For two decades, Sister Helen has traveled around the world, speaking against capital punishment. She tells audiences about being a spiritual adviser to inmates on death row and talks about what it means to accompany a man to his death. She tells of meeting the families of the condemned men and the families of their victims. She talks about how the court system works, and how it doesn’t. She speaks of forgiveness.
She calls her passion to end the death penalty “a journey that’s still happening.”
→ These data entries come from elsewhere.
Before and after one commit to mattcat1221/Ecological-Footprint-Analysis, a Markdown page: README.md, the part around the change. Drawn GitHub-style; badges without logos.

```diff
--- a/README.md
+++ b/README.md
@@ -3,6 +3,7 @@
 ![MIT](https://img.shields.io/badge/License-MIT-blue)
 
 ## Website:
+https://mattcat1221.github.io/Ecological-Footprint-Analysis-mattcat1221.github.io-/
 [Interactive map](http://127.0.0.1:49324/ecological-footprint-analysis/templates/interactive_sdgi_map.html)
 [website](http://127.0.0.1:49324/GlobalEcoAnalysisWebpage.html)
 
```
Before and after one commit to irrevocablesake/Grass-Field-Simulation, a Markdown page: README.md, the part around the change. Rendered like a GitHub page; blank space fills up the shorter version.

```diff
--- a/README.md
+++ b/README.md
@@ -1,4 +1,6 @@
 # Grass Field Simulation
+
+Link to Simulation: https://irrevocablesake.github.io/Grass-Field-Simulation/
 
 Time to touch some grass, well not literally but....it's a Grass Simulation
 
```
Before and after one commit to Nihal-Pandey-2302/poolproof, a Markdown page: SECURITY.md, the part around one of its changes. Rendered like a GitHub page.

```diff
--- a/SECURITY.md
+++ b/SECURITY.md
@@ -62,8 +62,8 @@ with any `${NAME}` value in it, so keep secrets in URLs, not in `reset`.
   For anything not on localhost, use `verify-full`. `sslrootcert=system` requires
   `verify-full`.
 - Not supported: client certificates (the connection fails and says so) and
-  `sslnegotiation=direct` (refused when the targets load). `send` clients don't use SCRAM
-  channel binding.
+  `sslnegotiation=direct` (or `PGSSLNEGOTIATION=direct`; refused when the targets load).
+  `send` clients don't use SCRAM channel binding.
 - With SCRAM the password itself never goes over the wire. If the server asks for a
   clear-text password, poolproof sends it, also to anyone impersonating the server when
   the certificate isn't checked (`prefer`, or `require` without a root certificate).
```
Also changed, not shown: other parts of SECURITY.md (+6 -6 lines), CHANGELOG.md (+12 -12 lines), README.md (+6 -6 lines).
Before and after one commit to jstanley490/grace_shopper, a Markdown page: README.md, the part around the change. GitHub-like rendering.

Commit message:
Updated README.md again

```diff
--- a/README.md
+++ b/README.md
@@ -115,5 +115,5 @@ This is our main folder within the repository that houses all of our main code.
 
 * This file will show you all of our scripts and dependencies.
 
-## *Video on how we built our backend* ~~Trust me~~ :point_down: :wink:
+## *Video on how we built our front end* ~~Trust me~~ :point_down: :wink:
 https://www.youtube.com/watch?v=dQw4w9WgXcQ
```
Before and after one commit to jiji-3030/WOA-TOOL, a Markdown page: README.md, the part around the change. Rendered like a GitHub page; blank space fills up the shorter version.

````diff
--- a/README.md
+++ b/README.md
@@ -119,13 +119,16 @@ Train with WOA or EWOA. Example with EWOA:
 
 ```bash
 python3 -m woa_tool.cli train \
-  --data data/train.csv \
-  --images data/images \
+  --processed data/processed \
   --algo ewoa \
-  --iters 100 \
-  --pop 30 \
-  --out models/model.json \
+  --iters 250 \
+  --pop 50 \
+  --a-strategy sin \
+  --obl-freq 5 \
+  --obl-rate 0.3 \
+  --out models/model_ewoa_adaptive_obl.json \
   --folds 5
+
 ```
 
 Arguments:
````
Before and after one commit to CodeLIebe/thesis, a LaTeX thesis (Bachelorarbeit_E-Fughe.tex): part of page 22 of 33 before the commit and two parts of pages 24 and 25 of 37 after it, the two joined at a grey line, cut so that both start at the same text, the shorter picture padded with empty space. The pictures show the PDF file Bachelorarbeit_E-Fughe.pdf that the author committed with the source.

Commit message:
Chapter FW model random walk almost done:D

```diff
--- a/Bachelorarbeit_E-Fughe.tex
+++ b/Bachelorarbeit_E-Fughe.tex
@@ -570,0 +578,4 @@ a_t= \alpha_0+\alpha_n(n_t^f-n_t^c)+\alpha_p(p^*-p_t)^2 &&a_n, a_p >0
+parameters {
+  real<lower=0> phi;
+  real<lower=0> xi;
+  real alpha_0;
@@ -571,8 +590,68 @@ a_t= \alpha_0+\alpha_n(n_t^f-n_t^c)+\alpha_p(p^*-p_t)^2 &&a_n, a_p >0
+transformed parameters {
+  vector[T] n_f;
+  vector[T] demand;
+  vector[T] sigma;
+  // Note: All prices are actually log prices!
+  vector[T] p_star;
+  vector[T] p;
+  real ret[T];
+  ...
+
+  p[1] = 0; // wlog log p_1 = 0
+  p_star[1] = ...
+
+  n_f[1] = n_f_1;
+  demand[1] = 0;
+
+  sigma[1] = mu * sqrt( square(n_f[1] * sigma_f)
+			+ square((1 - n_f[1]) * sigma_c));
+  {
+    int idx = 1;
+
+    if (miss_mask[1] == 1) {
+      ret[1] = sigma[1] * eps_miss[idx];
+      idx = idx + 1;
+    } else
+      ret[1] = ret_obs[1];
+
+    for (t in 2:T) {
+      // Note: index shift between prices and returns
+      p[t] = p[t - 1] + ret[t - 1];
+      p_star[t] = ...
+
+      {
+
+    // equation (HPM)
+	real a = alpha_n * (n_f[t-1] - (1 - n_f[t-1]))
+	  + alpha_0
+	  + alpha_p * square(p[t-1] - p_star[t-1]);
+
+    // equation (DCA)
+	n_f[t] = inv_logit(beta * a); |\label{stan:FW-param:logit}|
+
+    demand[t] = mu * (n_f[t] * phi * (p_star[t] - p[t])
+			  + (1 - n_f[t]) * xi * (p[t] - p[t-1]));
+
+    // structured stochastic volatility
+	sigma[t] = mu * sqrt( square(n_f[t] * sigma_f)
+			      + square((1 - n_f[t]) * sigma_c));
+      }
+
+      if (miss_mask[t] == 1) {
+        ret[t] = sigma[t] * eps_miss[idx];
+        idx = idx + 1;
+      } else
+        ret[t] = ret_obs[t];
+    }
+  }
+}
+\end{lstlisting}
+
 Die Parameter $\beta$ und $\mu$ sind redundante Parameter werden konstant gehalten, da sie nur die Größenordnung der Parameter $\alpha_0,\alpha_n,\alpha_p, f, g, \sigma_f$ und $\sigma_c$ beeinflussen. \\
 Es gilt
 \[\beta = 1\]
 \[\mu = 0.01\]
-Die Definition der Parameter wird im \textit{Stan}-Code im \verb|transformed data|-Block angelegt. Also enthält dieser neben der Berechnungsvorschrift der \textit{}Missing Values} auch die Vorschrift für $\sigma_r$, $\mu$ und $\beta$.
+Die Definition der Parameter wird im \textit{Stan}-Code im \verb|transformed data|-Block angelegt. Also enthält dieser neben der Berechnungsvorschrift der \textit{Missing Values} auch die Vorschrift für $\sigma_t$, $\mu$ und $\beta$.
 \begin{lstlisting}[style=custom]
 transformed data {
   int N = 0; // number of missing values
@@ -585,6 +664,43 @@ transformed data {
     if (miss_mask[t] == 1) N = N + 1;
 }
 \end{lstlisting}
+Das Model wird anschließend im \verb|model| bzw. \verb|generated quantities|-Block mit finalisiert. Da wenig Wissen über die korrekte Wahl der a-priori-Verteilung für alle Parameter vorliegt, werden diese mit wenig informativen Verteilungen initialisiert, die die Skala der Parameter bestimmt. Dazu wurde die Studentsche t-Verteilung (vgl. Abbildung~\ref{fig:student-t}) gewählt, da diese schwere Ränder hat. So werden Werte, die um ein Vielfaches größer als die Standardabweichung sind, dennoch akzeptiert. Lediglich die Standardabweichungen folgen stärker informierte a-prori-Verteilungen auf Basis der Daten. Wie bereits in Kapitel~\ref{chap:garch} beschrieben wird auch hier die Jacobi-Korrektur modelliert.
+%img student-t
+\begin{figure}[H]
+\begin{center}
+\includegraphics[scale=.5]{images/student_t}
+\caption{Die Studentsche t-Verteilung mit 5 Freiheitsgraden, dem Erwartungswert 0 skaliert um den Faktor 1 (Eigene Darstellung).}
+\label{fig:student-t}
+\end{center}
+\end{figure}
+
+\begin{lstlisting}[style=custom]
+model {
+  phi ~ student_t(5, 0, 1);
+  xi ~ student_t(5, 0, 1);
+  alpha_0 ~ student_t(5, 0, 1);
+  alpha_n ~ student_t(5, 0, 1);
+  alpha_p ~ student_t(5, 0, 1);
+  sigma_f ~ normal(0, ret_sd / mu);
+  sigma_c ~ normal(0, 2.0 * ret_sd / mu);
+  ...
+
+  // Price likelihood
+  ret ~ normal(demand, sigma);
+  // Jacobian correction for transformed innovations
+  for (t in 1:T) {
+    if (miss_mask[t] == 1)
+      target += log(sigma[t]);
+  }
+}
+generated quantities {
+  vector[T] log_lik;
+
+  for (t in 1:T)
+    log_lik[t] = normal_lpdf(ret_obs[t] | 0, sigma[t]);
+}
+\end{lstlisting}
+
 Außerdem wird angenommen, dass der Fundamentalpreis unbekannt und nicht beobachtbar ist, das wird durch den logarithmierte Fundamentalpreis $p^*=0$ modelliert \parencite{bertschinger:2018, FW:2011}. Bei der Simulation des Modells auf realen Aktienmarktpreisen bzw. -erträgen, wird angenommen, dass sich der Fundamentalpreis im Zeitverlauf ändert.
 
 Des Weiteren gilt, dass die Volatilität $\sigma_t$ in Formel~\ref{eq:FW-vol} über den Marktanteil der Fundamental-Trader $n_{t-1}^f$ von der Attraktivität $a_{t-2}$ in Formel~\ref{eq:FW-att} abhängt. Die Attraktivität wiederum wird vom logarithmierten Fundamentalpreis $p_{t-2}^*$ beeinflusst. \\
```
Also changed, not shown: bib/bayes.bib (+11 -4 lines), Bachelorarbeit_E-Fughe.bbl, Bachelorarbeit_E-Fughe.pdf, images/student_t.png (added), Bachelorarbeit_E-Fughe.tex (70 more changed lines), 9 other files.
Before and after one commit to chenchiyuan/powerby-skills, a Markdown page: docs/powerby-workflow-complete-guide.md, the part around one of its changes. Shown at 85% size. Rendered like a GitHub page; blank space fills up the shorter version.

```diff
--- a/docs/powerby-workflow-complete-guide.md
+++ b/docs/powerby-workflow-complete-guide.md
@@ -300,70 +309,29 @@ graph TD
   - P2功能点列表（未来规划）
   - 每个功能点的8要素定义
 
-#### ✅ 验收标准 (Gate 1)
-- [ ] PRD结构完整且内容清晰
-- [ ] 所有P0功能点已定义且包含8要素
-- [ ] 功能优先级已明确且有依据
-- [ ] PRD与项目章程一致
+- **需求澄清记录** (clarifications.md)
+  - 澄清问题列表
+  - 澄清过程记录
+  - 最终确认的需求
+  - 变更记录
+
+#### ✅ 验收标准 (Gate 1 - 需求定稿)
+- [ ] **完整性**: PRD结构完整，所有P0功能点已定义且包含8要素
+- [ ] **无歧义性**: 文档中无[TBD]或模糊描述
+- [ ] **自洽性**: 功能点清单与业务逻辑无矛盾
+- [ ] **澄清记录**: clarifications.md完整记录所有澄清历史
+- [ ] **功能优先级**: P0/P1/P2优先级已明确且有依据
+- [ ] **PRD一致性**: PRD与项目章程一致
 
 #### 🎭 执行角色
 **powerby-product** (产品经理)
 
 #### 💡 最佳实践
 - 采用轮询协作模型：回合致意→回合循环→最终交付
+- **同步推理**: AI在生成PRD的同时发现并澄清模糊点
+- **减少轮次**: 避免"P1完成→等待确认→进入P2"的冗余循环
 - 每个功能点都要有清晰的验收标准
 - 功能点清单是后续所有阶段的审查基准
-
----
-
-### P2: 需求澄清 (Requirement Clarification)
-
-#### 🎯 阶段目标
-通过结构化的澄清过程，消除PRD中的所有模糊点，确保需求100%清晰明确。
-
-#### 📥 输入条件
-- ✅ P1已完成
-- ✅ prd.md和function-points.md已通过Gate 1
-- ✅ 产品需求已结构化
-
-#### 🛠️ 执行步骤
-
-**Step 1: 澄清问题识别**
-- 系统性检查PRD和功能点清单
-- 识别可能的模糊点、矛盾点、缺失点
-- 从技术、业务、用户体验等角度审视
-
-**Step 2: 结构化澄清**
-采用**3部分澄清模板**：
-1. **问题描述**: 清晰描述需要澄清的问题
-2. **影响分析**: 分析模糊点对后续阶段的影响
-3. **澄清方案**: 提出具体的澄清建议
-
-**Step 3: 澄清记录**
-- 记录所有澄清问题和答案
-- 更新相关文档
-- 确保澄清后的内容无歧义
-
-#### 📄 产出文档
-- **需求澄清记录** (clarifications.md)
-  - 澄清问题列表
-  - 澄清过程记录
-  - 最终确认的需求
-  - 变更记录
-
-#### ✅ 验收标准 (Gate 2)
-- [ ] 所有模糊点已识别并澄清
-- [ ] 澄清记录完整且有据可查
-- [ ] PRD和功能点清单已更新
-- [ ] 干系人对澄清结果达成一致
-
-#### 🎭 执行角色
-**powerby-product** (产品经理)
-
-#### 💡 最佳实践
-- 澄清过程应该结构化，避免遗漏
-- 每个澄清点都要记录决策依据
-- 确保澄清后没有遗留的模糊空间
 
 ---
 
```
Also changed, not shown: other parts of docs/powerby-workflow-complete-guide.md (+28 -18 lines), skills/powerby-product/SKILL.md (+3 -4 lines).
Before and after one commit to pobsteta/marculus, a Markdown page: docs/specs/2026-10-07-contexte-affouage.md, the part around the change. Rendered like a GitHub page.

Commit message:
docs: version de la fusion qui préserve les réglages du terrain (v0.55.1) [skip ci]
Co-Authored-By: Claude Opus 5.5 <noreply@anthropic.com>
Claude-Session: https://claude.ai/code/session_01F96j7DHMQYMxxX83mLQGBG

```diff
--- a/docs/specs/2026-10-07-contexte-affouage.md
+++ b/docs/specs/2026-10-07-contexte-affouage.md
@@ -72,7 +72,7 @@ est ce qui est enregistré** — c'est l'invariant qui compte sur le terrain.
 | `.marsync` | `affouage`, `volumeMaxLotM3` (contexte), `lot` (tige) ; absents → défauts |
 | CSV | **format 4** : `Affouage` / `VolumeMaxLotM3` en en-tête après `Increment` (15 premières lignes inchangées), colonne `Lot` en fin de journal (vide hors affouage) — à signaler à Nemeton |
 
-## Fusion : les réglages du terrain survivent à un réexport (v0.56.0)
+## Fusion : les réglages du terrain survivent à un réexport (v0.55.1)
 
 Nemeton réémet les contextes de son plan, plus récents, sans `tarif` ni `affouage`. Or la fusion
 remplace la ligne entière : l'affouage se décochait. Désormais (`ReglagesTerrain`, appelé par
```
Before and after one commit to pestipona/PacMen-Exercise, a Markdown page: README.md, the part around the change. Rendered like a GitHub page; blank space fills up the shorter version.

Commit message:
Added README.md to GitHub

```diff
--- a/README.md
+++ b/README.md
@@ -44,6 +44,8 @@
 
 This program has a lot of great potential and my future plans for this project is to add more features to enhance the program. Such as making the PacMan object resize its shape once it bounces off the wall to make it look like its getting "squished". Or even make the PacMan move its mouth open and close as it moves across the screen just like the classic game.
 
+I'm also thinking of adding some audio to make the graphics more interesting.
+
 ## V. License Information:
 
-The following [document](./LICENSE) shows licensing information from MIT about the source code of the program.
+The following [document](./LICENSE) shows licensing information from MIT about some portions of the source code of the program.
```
I read an article recently in which the death penalty was referred to as “state sanctioned euthanasia.” I have to hand it to the Roman Catholics, they are consistent on this being against both euthanasia and the death penalty. The same cannot be said of other Christians. How a person can condemn euthanasia and abortion whilst still supporting the death penalty is beyond me. How a person who condemns torture but condones a system where a person will spend decades on death row waiting for their execution is beyond me. How a person can be happy about the millions of pounds spent on the procedure of getting a prisoner from the court to the death chamber is beyond me. So, thank goodness there are people like Sister Helen in the world, slowly and gently changing the minds of the supporters of capital punishment. Go read more about her at THE NEWS STAR.